EXERCISE PROMPT = Among the records that follow, how many lines include the string "README"? Only the number is wanted.

Change detection data
[Start of section]

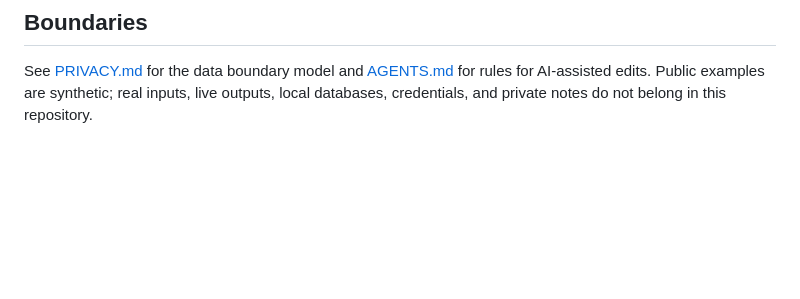
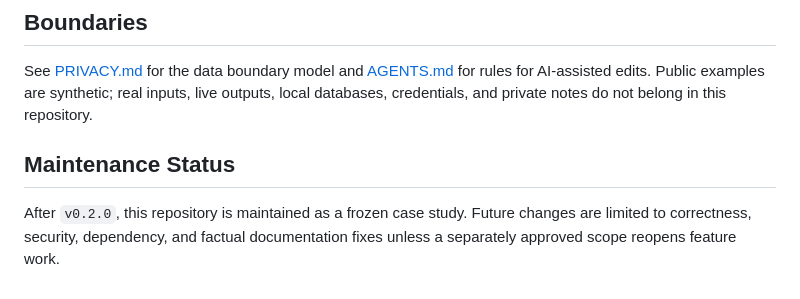
Before and after one commit to dimitrijemax/ai-workflow-builder-case-study, a Markdown page: README.md, the part around one of its changes. Rendered like a GitHub page; blank space fills up the shorter version.

```diff
--- a/README.md
+++ b/README.md
@@ -134,3 +161,9 @@ Accepted limitations: the corpus is a small synthetic corpus, the provider is a
 ## Boundaries
 
 See [PRIVACY.md](PRIVACY.md) for the data boundary model and [AGENTS.md](AGENTS.md) for rules for AI-assisted edits. Public examples are synthetic; real inputs, live outputs, local databases, credentials, and private notes do not belong in this repository.
+
+## Maintenance Status
+
+After `v0.2.0`, this repository is maintained as a frozen case study. Future changes are limited
+to correctness, security, dependency, and factual documentation fixes unless a separately
+approved scope reopens feature work.
```
Also changed, not shown: other parts of README.md (+35 -8 lines).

[End of section]

ANSWER = 4